The Barometer was awaiting the opening of the doors to the mighty Planet Fitness gym, you know, the alleged “Judgement-free zone.” The English spelling of “Judgment” in the United States will not be corrected because as a Planet Fitness manager responded to the Barometer as she raised the issue, “It was judgmental to point out a spelling error.” Ah, alert the National Spelling Bee folks for the rules must change.
A gentleman also awaiting fitness on his own planet began espousing his political views, as he always does when we are found together at the locked door. He explained to us that New York was going to indict Trump and his company and added, “I hope he goes to jail and that they lock him up for life.” Seemed a little harsh for an income tax issue involving executive perquisites. And Trump was not the one who got the perks.
Then came the New York Racing Commission banishing Bob Baffert from racing in New York because of allegations of cheating (i.e., his winning horse in the Kentucky Derby had banned substances that showed up in a post-race drug test). Bob Baffert is one who gets as close to the line as a human being can get and sometimes his toes cross over that line. His autobiographical book has some frightening admissions about his behaviors in the climb to the top. The worst part about the admissions is that he seems to have no self-awareness that his book includes such admissions.
Nonetheless, a New York court has lifted the Baffert suspension because he was suspended without a chance to be heard. Like the Planet-Fitness zealot, emotions often kick in and the powerful and those who wish they had power want those they believe to be bad out and now! Baffert was banned without an evidentiary hearing. He was banned because so many in the sport have strong feelings about him and allegations of his cheating. Off with his head!
There are similar (stronger?) feelings about former President Trump. He is already out of office but many want him banished from life for life. In the words of so many defenders of rights in different context, “This is not who we are.”
This is a nation of due process. This is a nation that subscribes to the notion Benjamin Franklin articulated as follows, “That it is better 100 guilty Persons should escape than that one innocent Person should suffer.” Franklin called it “a Maxim that has been long and generally approved.” He was referring to similar statements by Voltaire and Blackstone (although Blackstone limited his swath to ten going free).

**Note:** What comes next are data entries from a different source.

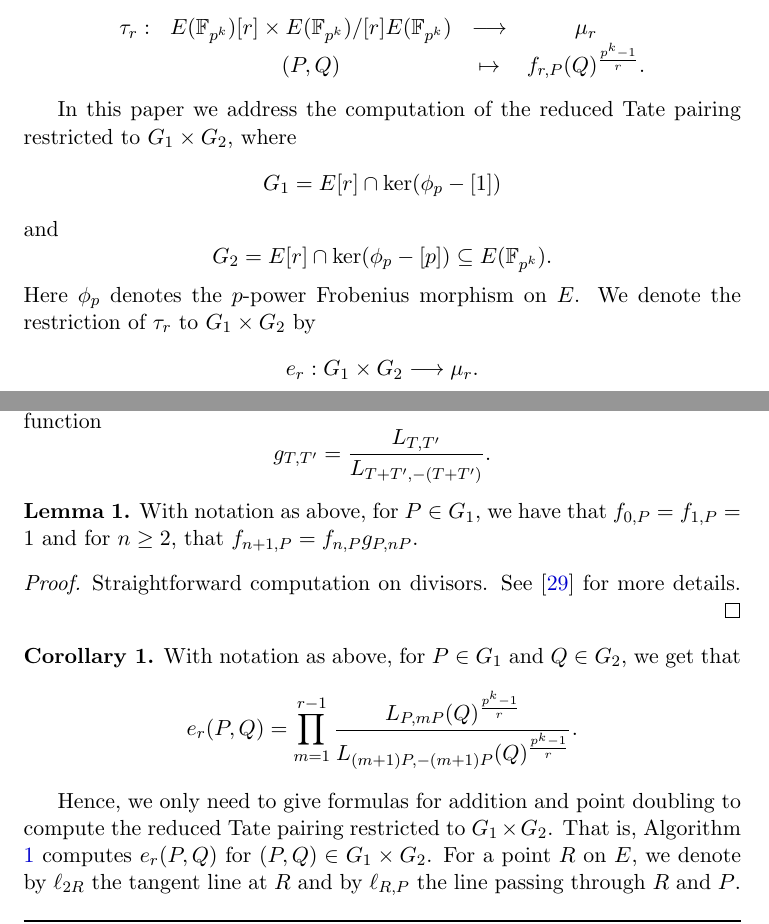
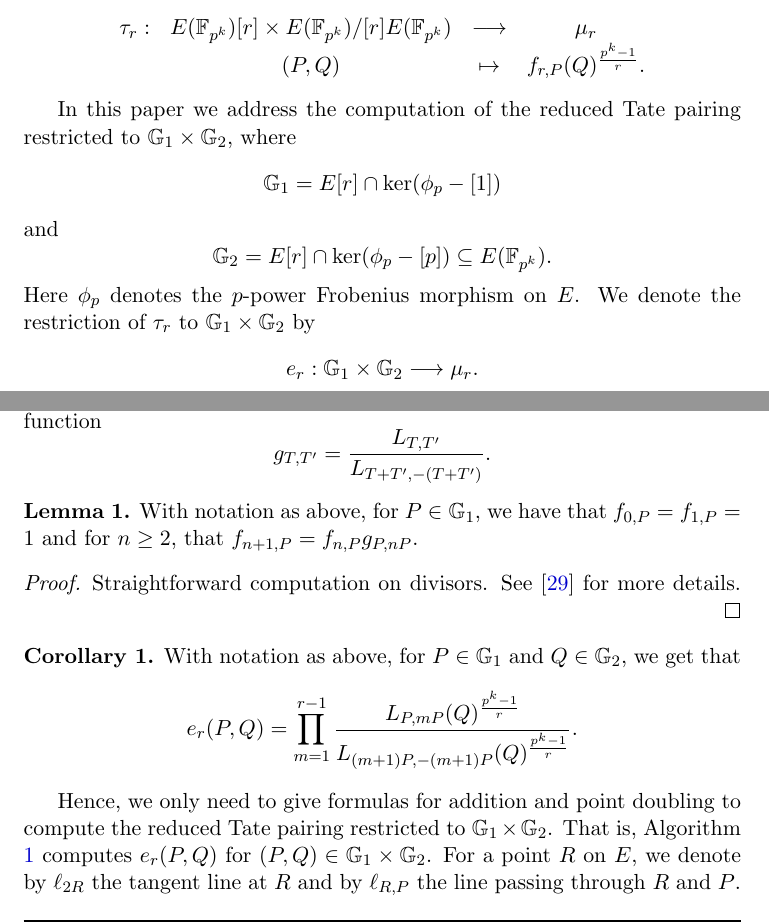
Before and after one commit to BeJade/hespairing, a LaTeX paper (paper/main.tex, which reads paper/Tatepairing.tex): two parts of pages 4 and 5 of 15, joined at a grey line, cut so that both start at the same text. Compiled offline with pdfLaTeX.

Commit message:
unify G for G1 and G2

```diff
--- a/paper/Tatepairing.tex
+++ b/paper/Tatepairing.tex
@@ -11,16 +11,16 @@ With notation as above, we define the \emph{reduced Tate pairing on $E$} to be
 & (P,Q) & \mapsto & f_{r,P}(Q)^{\frac{p^{k}-1}{r}}.
 \end{array}\]
 \end{definition}
-In this paper we address the computation of the reduced Tate pairing restricted to $G_{1} \times G_{2}$, where
-\[G_{1} = E[r] \cap \ker(\phi_{p}-[1])\] and
-\[G_{2} = E[r] \cap \ker(\phi_{p} - [p]) \subseteq E(\FF_{p^{k}}).\] Here $\phi_{p}$ denotes the $p$-power Frobenius morphism on $E$.
-We denote the restriction of $\tau_{r}$ to $G_{1} \times G_{2}$ by
-\[e_{r} : G_{1} \times G_{2} \longrightarrow \mu_{r}.\]
+In this paper we address the computation of the reduced Tate pairing restricted to $\mathbb{G}_{1} \times \mathbb{G}_{2}$, where
+\[\mathbb{G}_{1} = E[r] \cap \ker(\phi_{p}-[1])\] and
+\[\mathbb{G}_{2} = E[r] \cap \ker(\phi_{p} - [p]) \subseteq E(\FF_{p^{k}}).\] Here $\phi_{p}$ denotes the $p$-power Frobenius morphism on $E$.
+We denote the restriction of $\tau_{r}$ to $\mathbb{G}_{1} \times \mathbb{G}_{2}$ by
+\[e_{r} : \mathbb{G}_{1} \times \mathbb{G}_{2} \longrightarrow \mu_{r}.\]
 It is easy to check on a case-by-case basis that this pairing is non-degenerate and bilinear. (Non-degeneracy and bilinearity are automatic for ordinary elliptic curves, but the curves that we consider are supersingular). The following facts, due to Miller (\cite{2004/miller}), allow us to explicitly compute this pairing. Let $0<e \leq k$ be an integer, and let $T,T' \in E(\FF_{q^{e}})$. We will write $L_{T,T'}$ for the projective line passing through $T$ and $T'$, and we will write $g_{T,T'}$ for the function
 \[g_{T,T'}= \frac{L_{T,T'}}{L_{T+T',-(T+T')}}.\]
 
 \begin{lemma}
-With notation as above, for $P\in G_{1}$, we have that $f_{0,P} = f_{1,P}=1$ and for $n \geq 2$, that $f_{n+1,P} = f_{n,P}g_{P,nP}$.
+With notation as above, for $P\in \mathbb{G}_{1}$, we have that $f_{0,P} = f_{1,P}=1$ and for $n \geq 2$, that $f_{n+1,P} = f_{n,P}g_{P,nP}$.
 \end{lemma}
 
 \begin{proof}
@@ -28,11 +28,13 @@ Straightforward computation on divisors. See \cite{2004/miller} for more details
 \end{proof}
 
 \begin{corollary}
-With notation as above, for $P \in G_{1}$ and $Q \in G_{2}$, we get that
+With notation as above, for $P \in \mathbb{G}_{1}$ and $Q \in \mathbb{G}_{2}$, we get that
 \[e_{r}(P,Q)= \prod_{m=1}^{r-1} \frac{L_{P,mP}(Q)^{\frac{p^{k}-1}{r}}}{L_{(m+1)P,-(m+1)P}(Q)^{\frac{p^{k}-1}{r}}}.\]
 \end{corollary}
 
-Hence, we only need to give formulas for addition and point doubling to compute the reduced Tate pairing restricted to $G_{1} \times G_{2}$. That is, Algorithm \ref{algo:miller} computes $e_{r}(P,Q)$ for $(P,Q) \in G_{1} \times G_{2}$. For a point $R$ on $E$, we denote by $\ell_{2R}$ the tangent line at $R$ and by $\ell_{R,P}$ the line passing through $R$ and $P$.
+Hence, we only need to give formulas for addition and point doubling to compute the reduced Tate pairing restricted to $\mathbb{G}_{1} \times \mathbb{G}_{2}$.
+That is, Algorithm \ref{algo:miller} computes $e_{r}(P,Q)$ for $(P,Q) \in \mathbb{G}_{1} \times \mathbb{G}_{2}$.
+For a point $R$ on $E$, we denote by $\ell_{2R}$ the tangent line at $R$ and by $\ell_{R,P}$ the line passing through $R$ and $P$.
 
 \begin{algorithm}
 \caption{Miller's algorithm}
```
Also changed, not shown: paper/curves.tex (+3 -3 lines), paper/formulas.tex (+1 -1 lines).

A longstanding maxim across religions and ethics scholars is that we should treat others as we would want to be treated. Regardless of what Baffert or Trump may or may not have done, they need their chances to be heard. That chance to be heard is a small price for a society to pay to be certain that they are not mistaken in their perceptions and beliefs. Due process is the protection against emotional swings that pass judgment without even being willing to listen to the defenses, explanations, or facts those charged wish to share.